The Cover Letter
I can’t tell you how many times I hear, “Nobody uses cover letters anymore” or “Hiring Managers or Recruiters don’t read cover letters.” Well, these statements can’t be further from the truth. Cover letters are just and if not more important than they have ever been. You take the time and money to get a great resume together and don’t put any thought into a cover letter. It’s like having a Corvette with an empty gas tank an amazing automobile, but you can’t drive it anywhere. Personally, people who don’t take the time to put a cover letter together are doing an injustice to their job search.
Why Do I Need A Cover Letter?
I’ll be the first to admit that a hiring manager or recruiter doesn’t have the time to read every cover letter and resume they receive fully. I also can’t tell you how many times I looked for a cover letter with a resume to give me an insight into a potential candidate’s qualifications. When a company has two similar resumes side by side, a cover letter can add a voice to your resume and increase your odds of getting that interview.
What Is A Cover Letter?
In the past, before electronic mail you mailed your resume and enclosed with your resume was a cover letter. A cover letter introduces your resume and gives it purpose, clarity, and personality. Remember a cover letter is your “First Impression,” and it also provides a look into how well you communicate, so please take the time to write clearly and professionally, avoiding any grammar-spelling errors, jargons and run on sentences.
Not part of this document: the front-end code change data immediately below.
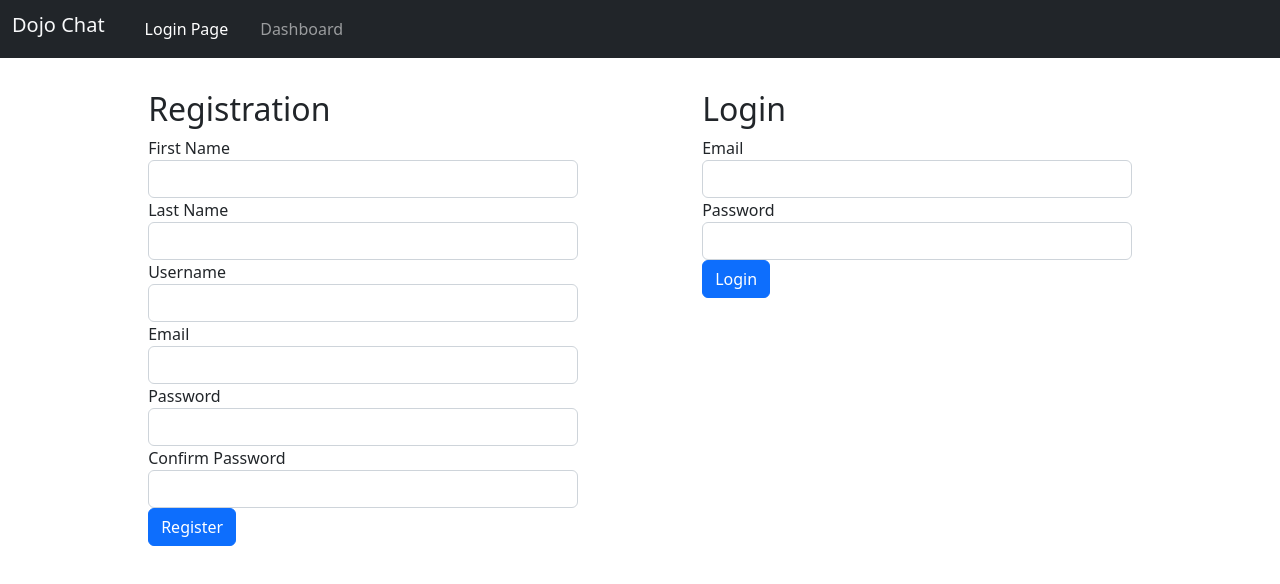
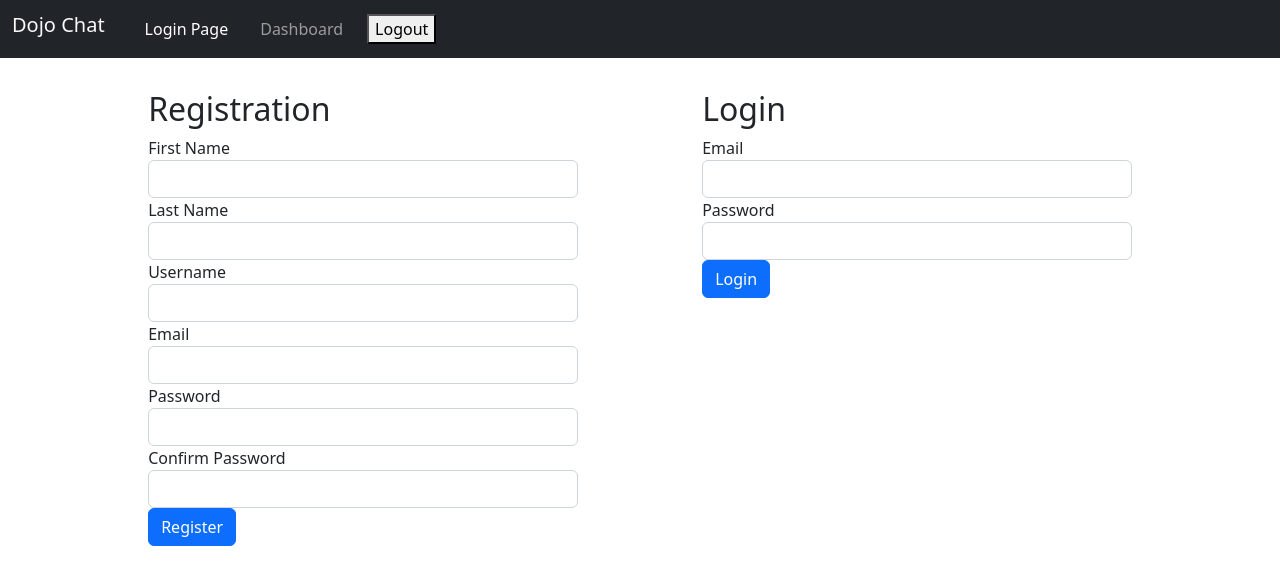
Before and after one commit to torteg4/aim-chat-app-project, a React (Create React App) app in the folder client/: page / in a window 1280 px wide. Shown: the top 584 px of the page. Built offline with nearby package versions, Linux system fonts and the light colour scheme; no server answers.

Commit message:
added logout button

```diff
--- a/client/src/components/Dashboard.jsx
+++ b/client/src/components/Dashboard.jsx
@@ -49,6 +49,10 @@ const Dashboard = props => {
             </form>
 
         </div>
+
+        <div>
+
+        </div>
     </>
     )
 }
--- a/client/src/components/Nav.jsx
+++ b/client/src/components/Nav.jsx
@@ -1,6 +1,23 @@
 import { NavLink } from "react-router-dom";
+import  { useNavigate } from 'react-router-dom';
+import { UserContext } from '../context/UserContext';
+import { useContext } from 'react'
+import axios from 'axios';
 
 const Nav = (props) => {
+
+    const {socket} = useContext(UserContext);
+    const navigate = useNavigate()
+
+    const onLogout = () => {
+        axios.get("http://localhost:8000/api/logout", {withCredentials:true})
+            .then(() => {
+                console.log("Logged out!")
+                socket.disconnect();
+                navigate("/")
+            })
+    }
+
     return (
         <>
             <nav className="navbar navbar-expand-lg bg-dark navbar-dark">
@@ -19,6 +36,13 @@ const Nav = (props) => {
                                 Dashboard
                             </NavLink>
                         </li>
+                        <li>
+                            <NavLink>
+                                <button onClick = {() => onLogout()}>Logout</button>
+                            </NavLink>
+                        </li>
+
+
                     </ul>
                 </div>
             </nav>
```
Show enthusiasm, optimism, and confidence, but professional and respectful, there is a thin line where you can sound pompous which can destroy that first impression.
There are generally three types of cover letters
- The application letter – which is in response to a published job opening
- The prospecting letter – which inquires about a possible position in a company
- The networking letter – this letter is asking for assistance in your job search from a contact you were given.
Each cover letter that you send needs to be crafted for each position/company you apply. Please do not just write a general letter that you change the contact information; these types of letters are in poor taste and will add nothing to your chances of getting that interview. You need to communicate what you can do for the company and how your experience fits the position.
What Should A Cover Letter Include?
- Cover letters are preferably only one page.
- Your font and your name header should match the resume’s to look uniform.
- Whenever possible address each employer by name and title the Dear “Sir/Madam” just doesn’t cut it especially if it’s a prospecting cover letter.
- You need to do some work and research to try to find the name/title of the person doing the hiring; this effort will go a long way with impressing the person hiring
- Paragraph #1 – This is your opening paragraph, where you state the purpose for writing; how you learned of the organization or position, and necessary information about yourself (your current title, years of experience).
- Paragraph #2– Tell why you’re interested in the employer or type of work the employer does (merely stating that you are interested in the position without explaining why will sound like you used a template letter).
- Communicate how you understand enough about the company and the open position; relate your background and experience that suit their requirements. Arouses your reader’s curiosity by mentioning points that are important to the job you are seeking
- Never state what the position or company can do for you but what you can do for them
- Your cover letter needs to compliment your resume and not restate your resume
- Paragraph #3– This is your closing paragraph, indicate that you would like the opportunity to interview for a position or to talk with the employer to learn more about possible opportunities
- Indicate that your resume is also enclosed with the cover letter and offer to provide additional information if needed (a portfolio, a sample publication, a dossier, an audition tape, a writing sample or even a list of references) and indicate how they can obtain these if needed
- Thank the reader for his/her consideration and that you look forward to hearing from him/her
The above information for a cover letter can be an email with an attached resume. It depends on what they are asking for or how you are perusing the company. But make sure you triple check for grammar and spelling errors, a potential employer will not overlook these and will kill your first impression. Also if you are using a previous copy of a cover e-note make sure you change all required information. I can’t tell you how many times I received cover letters for a position and it had the wrong company or position in the cover letter, and they were not called in for an interview. As mentioned, it is best to craft a new cover letter for each job that you are sending a resume.